Change the “Channel”
Reprinted with permission from CPA Practice Management Forum
I can’t tell you how many times I’ve heard this statement: “You know, Gale, once I get in front of a prospect I have no trouble selling them!” “Well, gee,” I want to respond but restrain myself, “that’s a real surprise!”
Sarcasm aside, what I mean is this: What’s most difficult in sales isn’t necessarily closing a pre-qualified opportunity. What’s difficult is finding buyers who have a need and have potential. Potential for a firm means they:
- meet their criteria for an ideal client,
- have an urgent need for their services,
- can pay for what they need, and
- are a decision maker.
Part of the reason CPAs find it so difficult to get close to likely prospects is the way buyers are identified. For years, creating a personal referral network by hobnobbing with lawyers and bankers was a primary source of leads. Hanging around a Rotary or Chamber of Commerce event hoping a likely prospect would drop in was another popular activity.

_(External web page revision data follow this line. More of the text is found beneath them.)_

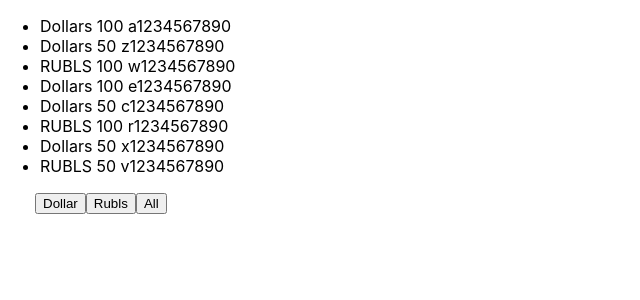
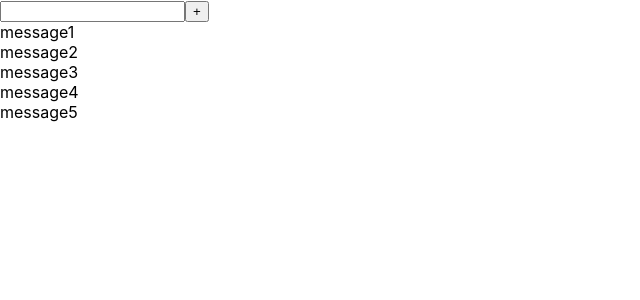
Before and after one commit to melion11/my-microtasks, a React (Create React App) app: page / in a window 1280 px wide. Shown: the top 300 px of the page, without its empty margins (0-640 px from the left). Built offline with nearby package versions, Linux system fonts and the light colour scheme.

Commit message:
completed microtask with input

```diff
--- a/src/App.tsx
+++ b/src/App.tsx
@@ -1,58 +1,50 @@
-import React, {useState} from 'react';
-import NewComponent from './microtasks/filter/FilterMoney';
+import React, {ChangeEvent, useState} from 'react';
+import {FullInput} from "./microtasks/input/FullInput";
+import {Input} from "./microtasks/input/Input";
+import {Button} from "./microtasks/input/Button";
 
-export type FilterType = 'All' | 'Dollar' | 'Rubls'
 
 
 function App() {
+    const [message, setMessage] = useState([
+            {message: 'message1'},
+            {message: 'message2'},
+            {message: 'message3'},
+            {message: 'message4'},
+            {message: 'message5'}
+        ]
+    )
 
-    let [money, setMoney] = useState ([
-        {banknots: 'Dollars', value: 100, number: ' a1234567890'},
-        {banknots: 'Dollars', value: 50, number: ' z1234567890'},
-        {banknots: 'RUBLS', value: 100, number: ' w1234567890'},
-        {banknots: 'Dollars', value: 100, number: ' e1234567890'},
-        {banknots: 'Dollars', value: 50, number: ' c1234567890'},
-        {banknots: 'RUBLS', value: 100, number: ' r1234567890'},
-        {banknots: 'Dollars', value: 50, number: ' x1234567890'},
-        {banknots: 'RUBLS', value: 50, number: ' v1234567890'},
-    ]);
+    let [title,setTitle] = useState('');
 
-   const [filter, setFilter] = useState<FilterType>('All')
-
-    let currentMoney = money;
-    if (filter === 'Dollar') {
-        currentMoney = money.filter(filteredMoney => filteredMoney.banknots === 'Dollars')
-    }
-    if (filter === 'Rubls') {
-        currentMoney = money.filter(filteredMoney => filteredMoney.banknots === 'RUBLS')
+    const onClickButtonHandler = () => {
+        addMessage(title)
+        setTitle('');
     }
 
-    const onClickFilterHandler = (nameButton: FilterType) => {
-    setFilter(nameButton)
+    const addMessage = (title:string) => {
+       let newTitle = {message: title};
+       setMessage([newTitle, ...message], )
+
     }
 
-    return (
-        <NewComponent currentMoney={currentMoney} onClickFilterHandler={onClickFilterHandler}/>
-        // <div className={'money-wrap'}>
-        //     <ul className="money-list">
-        //         {currentMoney.map((m, index) => {
-        //             return (
-        //                 <li key={index}>
-        //                     <span>{m.banknots} </span>
-        //                     <span>{m.value} </span>
-        //                     <span>{m.number} </span>
-        //                 </li>
-        //             );
-        //         })}
-        //     </ul>
-        //     <div style={{marginLeft: '35px'}}>
-        //         <Button name={'Dollar'} callBack={() => onClickFilterHandler('Dollar')}/>
-        //         <Button name={'Rubls'} callBack={() => onClickFilterHandler('Rubls')}/>
-        //         <Button name={'All'} callBack={() => onClickFilterHandler('All')}/></div>
-        // </div>
 
 
-    )
+    return (
+        <div className="App">
+
+            <Input setTitle={setTitle} title={title}/>
+            <Button name={'+'} callBack={onClickButtonHandler} />
+
+
+            {/*<FullInput addMessage={addMessage}/>*/}
+            {message.map((el, index) => {
+                return (
+                    <div key={index}>{el.message}</div>
+                )
+            })}
+        </div>
+    );
 }
 
 export default App;
--- a/src/App1-3m.tsx
+++ b/src/App1-3m.tsx
@@ -40,5 +40,3 @@ function App() {
         </div>
     )
 }
-
-export default App;
--- a/src/microtasks/filter/FilterMoney.tsx
+++ b/src/microtasks/filter/FilterMoney.tsx
@@ -1,9 +1,9 @@
 import React from 'react';
 import {Button} from '../button/Button';
-import {FilterType} from '../../App';
 
 
 
+export type FilterType = 'All' | 'Dollar' | 'Rubls'
 
 type currentMoneyType = {
     banknots: string
--- /dev/null
+++ b/src/microtasks/input/Button.tsx
@@ -0,0 +1,19 @@
+import React from 'react';
+
+export type ButtonPropsType = {
+    name: string;
+    callBack: ()=>void
+}
+
+export const Button = (props:ButtonPropsType) => {
+
+    const onClickButtonHandler = ()=> {
+        props.callBack()
+    }
+
+    return (
+
+            <button onClick={onClickButtonHandler}>{props.name}</button>
+
+    );
+};
--- /dev/null
+++ b/src/microtasks/input/FullInput.tsx
@@ -0,0 +1,27 @@
+import React, {ChangeEvent, useState} from "react";
+
+
+export type InputPropsType = {
+    addMessage: (text:string)=>void;
+}
+
+
+export const FullInput = (props: InputPropsType) => {
+
+    let [title,setTitle] = useState('');
+
+    const onChangeInputHandler = (event: ChangeEvent<HTMLInputElement>) => {
+        setTitle(event.currentTarget.value)
+    }
+
+    const onClickButtonHandler = () => {
+        props.addMessage(title)
+        setTitle('');
+    }
+
+    return (
+        <div>
+            <input value={title} onChange={onChangeInputHandler}/>
+            <button onClick={onClickButtonHandler}>+</button>
+        </div>);
+}
--- /dev/null
+++ b/src/microtasks/input/Input.tsx
@@ -0,0 +1,20 @@
+import React, {ChangeEvent} from 'react';
+
+type InputPropsType = {
+    setTitle: (title:string) => void;
+    title: string
+}
+
+
+export const Input = (props:InputPropsType) => {
+
+    const onChangeInputHandler = (event: ChangeEvent<HTMLInputElement>) => {
+        props.setTitle(event.currentTarget.value)
+    }
+
+    return (
+
+        <input value={props.title} onChange={onChangeInputHandler}/>
+
+    );
+};
```
Also changed, not shown: src/App4m.tsx (added, +56 -0 lines).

Acting as a “human billboard” in this way is not as reliable an approach as it used to be. We’re now in a mature market with sophisticated buyers and lots of competition. These days, we need to shift to techniques in our business development approach that will deliver in 20 months, not 20 years. Nowadays, finding a qualified buyer requires following a focused process that relies on knowing everything possible about the prospect’s needs and how he or she thinks and behaves. A strategy needs to be in place for efficiently identifying buyers in the industry or other buyer group in which you want to succeed. I use the term “ecosystem” to describe a distinct industry or buyer group.
Each ecosystem contains unique distribution channels. I recommend using these distribution channels to leverage your efforts. Distribution channels are the people, organizations and other entities you can use to find—and find out a great deal about– potential buyers.

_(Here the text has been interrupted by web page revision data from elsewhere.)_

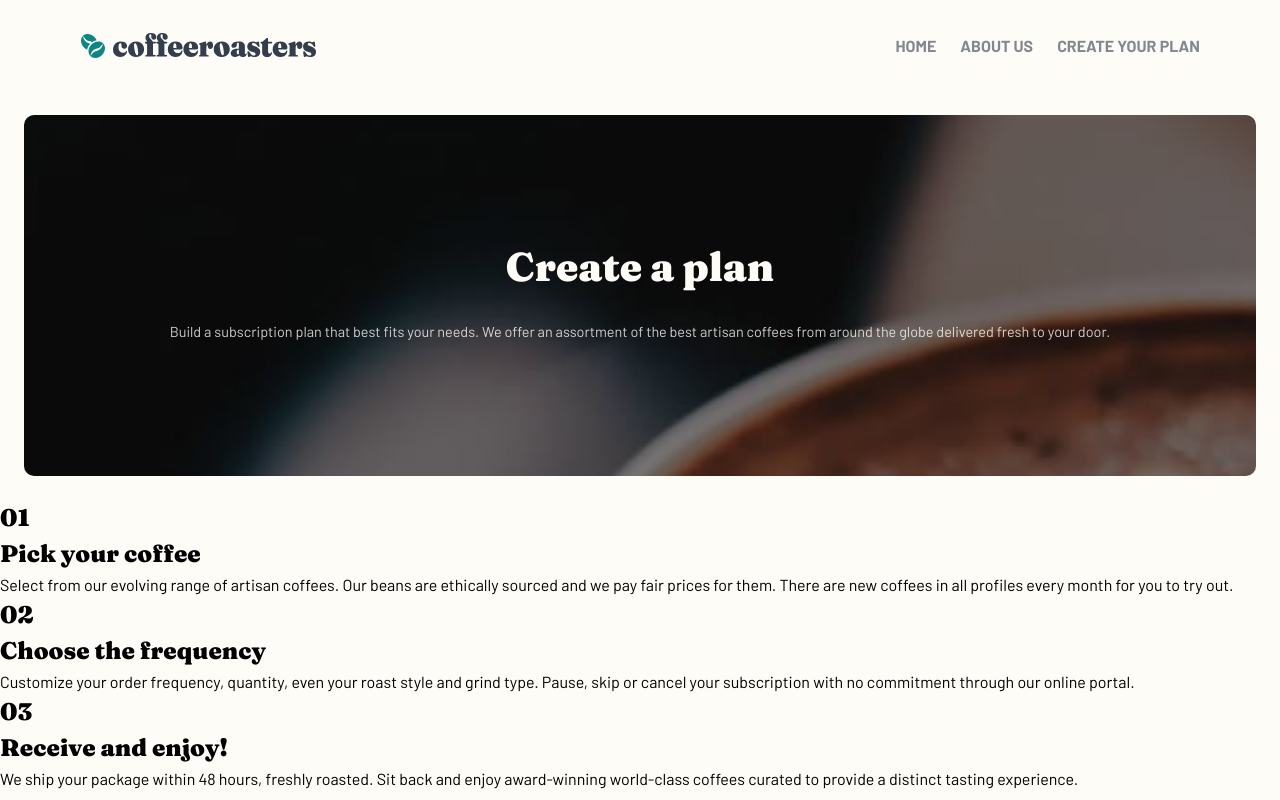
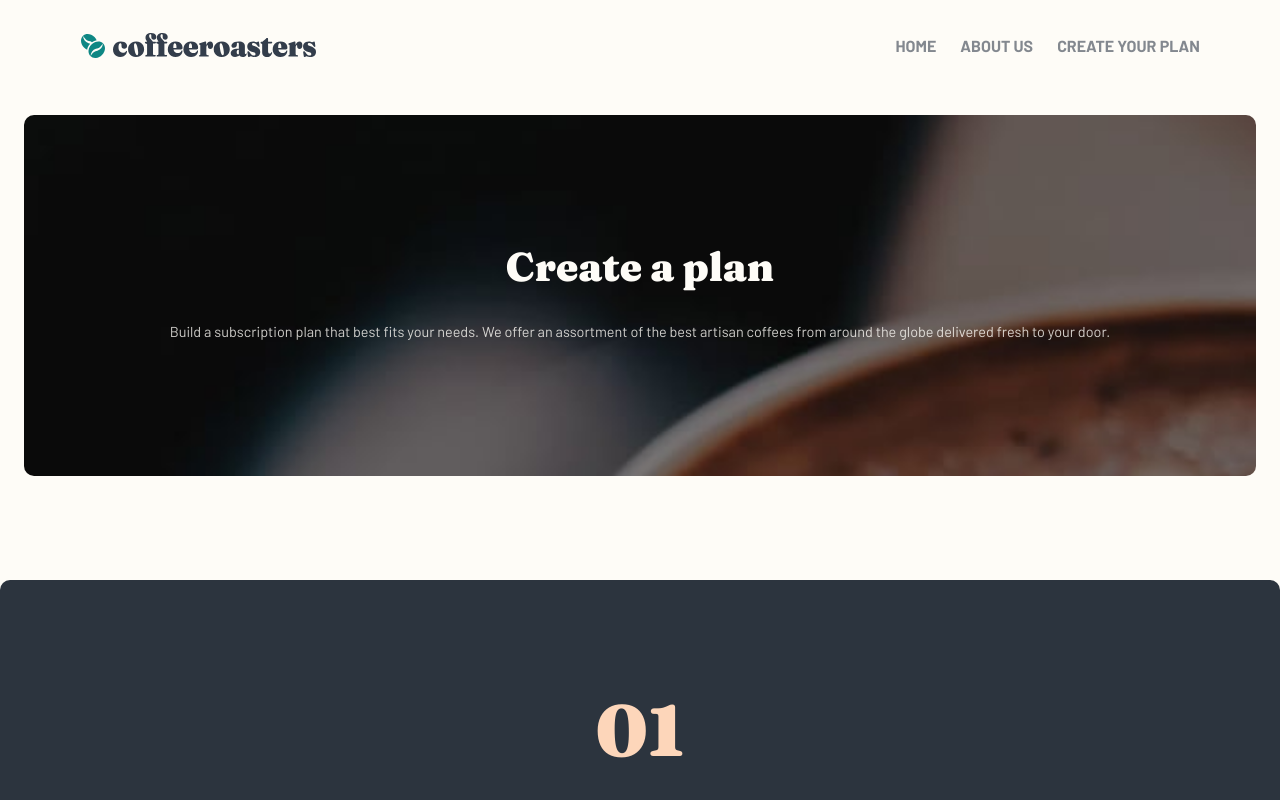
Before and after one commit to kebin20/coffee-roasters-website, a React (Vite) app: page / in a window 1280 px wide. Shown: the top 800 px of the page. Built offline with nearby package versions, Linux system fonts and the light colour scheme.

Commit message:
style: completed plan steps section styling

```diff
--- a/src/Pages/Subscribe.module.css
+++ b/src/Pages/Subscribe.module.css
@@ -26,11 +26,31 @@
   mix-blend-mode: normal;
 }
 
-.planStepsContainer
-.planStepWrapper
-.planStepTitle
+/* Plan Steps Section*/
 
+.planStepsContainer {
+  background-color: var(--darkBlue);
+  color: var(--lightCream);
+  border-radius: 10px;
+  display: grid;
+  justify-items: center;
+  margin: 6.5em 0em;
+  padding: 4.5em 0em;
+  text-align: center;
+  gap: 2.5em;
+}
 
+.planStepWrapper {
+  display: flex;
+  flex-direction: column;
+  padding: 1.5em;
+  gap: 1em;
+}
+
+.planStepTitle {
+  font-size: 4.5rem;
+  color: var(--paleOrange);
+}
 
 /* Tablet portrait and larger */
 @media only screen and (min-width: 600px) {
```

An example of a distribution channel is a publication in a target industry, for example construction. If your target is doctors, an example of a distribution channel might be a physician practice-management firm. By getting to know the firm and what they do, you have a good chance of eventually finding buyers. The practice-management firm might sponsor events where buyers congregate. Or they might sponsor a benchmarking study which focuses on specific types of buyers. You could attend their events, or perhaps co-sponsor the benchmarking study. The possibilities are endless once you find and cultivate powerful distribution channels.

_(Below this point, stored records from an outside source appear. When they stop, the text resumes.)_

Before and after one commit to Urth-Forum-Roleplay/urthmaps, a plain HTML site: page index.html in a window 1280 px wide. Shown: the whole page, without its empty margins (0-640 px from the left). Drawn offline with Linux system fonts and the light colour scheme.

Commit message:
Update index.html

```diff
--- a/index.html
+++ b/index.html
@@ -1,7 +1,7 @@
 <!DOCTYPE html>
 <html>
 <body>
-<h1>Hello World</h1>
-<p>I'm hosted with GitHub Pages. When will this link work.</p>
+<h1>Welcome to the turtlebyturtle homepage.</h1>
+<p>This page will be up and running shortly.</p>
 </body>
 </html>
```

If you drill down in a good trade publication you will find a treasure trove – the issues, the players, upcoming conferences and more. You might use the magazine as an outlet for your own writing, a way to build credibility and visibility. You could also use it to identify valuable speaking opportunities.
Another way to leverage the channel is to contact leading construction-related vendors who advertise in the publication to learn who’s buying what, the needs and the obstacles to purchasing. You can also identify consultants from whom, as you develop a relationship, you can gain valuable insights into the niche.
Now you’ve really changed the channel, moving beyond lawyer lunches and banker breakfasts and immersing yourself in the ecosystem you need to be swimming in. Focused activity within a target distribution channel can be an invaluable strategy. Once you reach your likely buyers, converting them will be easier because your deep knowledge of their world will enable you to more easily link needs to solutions.
Too often I see a costly disconnect between the random “networking” so many CPAs rely on, and sales. Use distribution channels as a point of leverage – gain visibility, hone your offerings, identify buyers, and convert new and existing relationships into solid revenue.